_Task objective_
Your job is to copy every record exactly.

_Given information_

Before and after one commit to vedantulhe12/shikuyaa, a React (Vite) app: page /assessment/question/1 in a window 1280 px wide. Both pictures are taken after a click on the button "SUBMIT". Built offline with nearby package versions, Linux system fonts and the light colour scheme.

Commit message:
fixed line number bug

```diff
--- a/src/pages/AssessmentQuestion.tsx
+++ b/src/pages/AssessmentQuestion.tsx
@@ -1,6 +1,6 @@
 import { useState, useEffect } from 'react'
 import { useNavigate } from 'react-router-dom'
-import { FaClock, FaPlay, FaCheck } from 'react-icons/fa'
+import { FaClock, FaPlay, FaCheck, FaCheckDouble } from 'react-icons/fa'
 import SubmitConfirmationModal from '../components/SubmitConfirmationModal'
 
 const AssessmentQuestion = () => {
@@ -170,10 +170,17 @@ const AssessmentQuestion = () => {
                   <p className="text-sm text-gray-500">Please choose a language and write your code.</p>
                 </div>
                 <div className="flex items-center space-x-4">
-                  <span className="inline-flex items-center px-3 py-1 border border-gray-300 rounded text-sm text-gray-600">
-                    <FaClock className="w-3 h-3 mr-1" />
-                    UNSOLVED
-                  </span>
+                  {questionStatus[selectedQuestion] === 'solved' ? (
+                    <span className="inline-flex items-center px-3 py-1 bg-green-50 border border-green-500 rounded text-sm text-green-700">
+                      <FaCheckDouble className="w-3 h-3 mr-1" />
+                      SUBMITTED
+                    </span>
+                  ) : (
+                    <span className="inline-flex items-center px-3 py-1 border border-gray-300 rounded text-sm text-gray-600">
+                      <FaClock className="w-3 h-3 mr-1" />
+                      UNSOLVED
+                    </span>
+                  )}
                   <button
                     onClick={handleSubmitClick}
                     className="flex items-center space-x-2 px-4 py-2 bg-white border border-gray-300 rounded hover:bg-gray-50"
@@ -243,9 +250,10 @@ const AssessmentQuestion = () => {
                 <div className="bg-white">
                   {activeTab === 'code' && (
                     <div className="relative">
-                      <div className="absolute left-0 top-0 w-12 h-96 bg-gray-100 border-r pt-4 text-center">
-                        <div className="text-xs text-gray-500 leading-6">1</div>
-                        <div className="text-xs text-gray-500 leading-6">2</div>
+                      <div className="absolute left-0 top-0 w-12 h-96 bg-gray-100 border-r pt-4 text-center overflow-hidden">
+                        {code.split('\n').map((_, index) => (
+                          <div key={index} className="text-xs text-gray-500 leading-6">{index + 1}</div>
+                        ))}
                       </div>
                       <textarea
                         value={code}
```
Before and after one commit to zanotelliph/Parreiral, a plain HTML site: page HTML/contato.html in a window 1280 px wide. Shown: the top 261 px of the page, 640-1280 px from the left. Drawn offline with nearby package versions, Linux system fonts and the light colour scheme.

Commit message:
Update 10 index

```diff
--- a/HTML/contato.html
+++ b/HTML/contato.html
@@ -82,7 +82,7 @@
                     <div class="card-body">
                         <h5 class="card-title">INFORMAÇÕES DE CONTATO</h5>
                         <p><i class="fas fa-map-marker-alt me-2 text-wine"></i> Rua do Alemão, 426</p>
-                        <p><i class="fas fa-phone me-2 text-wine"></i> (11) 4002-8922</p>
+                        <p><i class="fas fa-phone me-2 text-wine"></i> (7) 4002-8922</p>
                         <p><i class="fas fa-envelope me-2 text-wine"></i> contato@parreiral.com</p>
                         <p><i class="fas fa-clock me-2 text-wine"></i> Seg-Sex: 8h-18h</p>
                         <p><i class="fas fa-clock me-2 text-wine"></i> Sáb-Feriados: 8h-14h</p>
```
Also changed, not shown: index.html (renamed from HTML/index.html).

_Written solution_
Before and after one commit to vedantulhe12/shikuyaa, a React (Vite) app: page /assessment/question/1 in a window 1280 px wide. Both pictures are taken after a click on the button "SUBMIT". Built offline with nearby package versions, Linux system fonts and the light colour scheme.

Commit message:
fixed line number bug

```diff
--- a/src/pages/AssessmentQuestion.tsx
+++ b/src/pages/AssessmentQuestion.tsx
@@ -1,6 +1,6 @@
 import { useState, useEffect } from 'react'
 import { useNavigate } from 'react-router-dom'
-import { FaClock, FaPlay, FaCheck } from 'react-icons/fa'
+import { FaClock, FaPlay, FaCheck, FaCheckDouble } from 'react-icons/fa'
 import SubmitConfirmationModal from '../components/SubmitConfirmationModal'
 
 const AssessmentQuestion = () => {
@@ -170,10 +170,17 @@ const AssessmentQuestion = () => {
                   <p className="text-sm text-gray-500">Please choose a language and write your code.</p>
                 </div>
                 <div className="flex items-center space-x-4">
-                  <span className="inline-flex items-center px-3 py-1 border border-gray-300 rounded text-sm text-gray-600">
-                    <FaClock className="w-3 h-3 mr-1" />
-                    UNSOLVED
-                  </span>
+                  {questionStatus[selectedQuestion] === 'solved' ? (
+                    <span className="inline-flex items-center px-3 py-1 bg-green-50 border border-green-500 rounded text-sm text-green-700">
+                      <FaCheckDouble className="w-3 h-3 mr-1" />
+                      SUBMITTED
+                    </span>
+                  ) : (
+                    <span className="inline-flex items-center px-3 py-1 border border-gray-300 rounded text-sm text-gray-600">
+                      <FaClock className="w-3 h-3 mr-1" />
+                      UNSOLVED
+                    </span>
+                  )}
                   <button
                     onClick={handleSubmitClick}
                     className="flex items-center space-x-2 px-4 py-2 bg-white border border-gray-300 rounded hover:bg-gray-50"
@@ -243,9 +250,10 @@ const AssessmentQuestion = () => {
                 <div className="bg-white">
                   {activeTab === 'code' && (
                     <div className="relative">
-                      <div className="absolute left-0 top-0 w-12 h-96 bg-gray-100 border-r pt-4 text-center">
-                        <div className="text-xs text-gray-500 leading-6">1</div>
-                        <div className="text-xs text-gray-500 leading-6">2</div>
+                      <div className="absolute left-0 top-0 w-12 h-96 bg-gray-100 border-r pt-4 text-center overflow-hidden">
+                        {code.split('\n').map((_, index) => (
+                          <div key={index} className="text-xs text-gray-500 leading-6">{index + 1}</div>
+                        ))}
                       </div>
                       <textarea
                         value={code}
```
Before and after one commit to zanotelliph/Parreiral, a plain HTML site: page HTML/contato.html in a window 1280 px wide. Shown: the top 261 px of the page, 640-1280 px from the left. Drawn offline with nearby package versions, Linux system fonts and the light colour scheme.

Commit message:
Update 10 index

```diff
--- a/HTML/contato.html
+++ b/HTML/contato.html
@@ -82,7 +82,7 @@
                     <div class="card-body">
                         <h5 class="card-title">INFORMAÇÕES DE CONTATO</h5>
                         <p><i class="fas fa-map-marker-alt me-2 text-wine"></i> Rua do Alemão, 426</p>
-                        <p><i class="fas fa-phone me-2 text-wine"></i> (11) 4002-8922</p>
+                        <p><i class="fas fa-phone me-2 text-wine"></i> (7) 4002-8922</p>
                         <p><i class="fas fa-envelope me-2 text-wine"></i> contato@parreiral.com</p>
                         <p><i class="fas fa-clock me-2 text-wine"></i> Seg-Sex: 8h-18h</p>
                         <p><i class="fas fa-clock me-2 text-wine"></i> Sáb-Feriados: 8h-14h</p>
```
Also changed, not shown: index.html (renamed from HTML/index.html).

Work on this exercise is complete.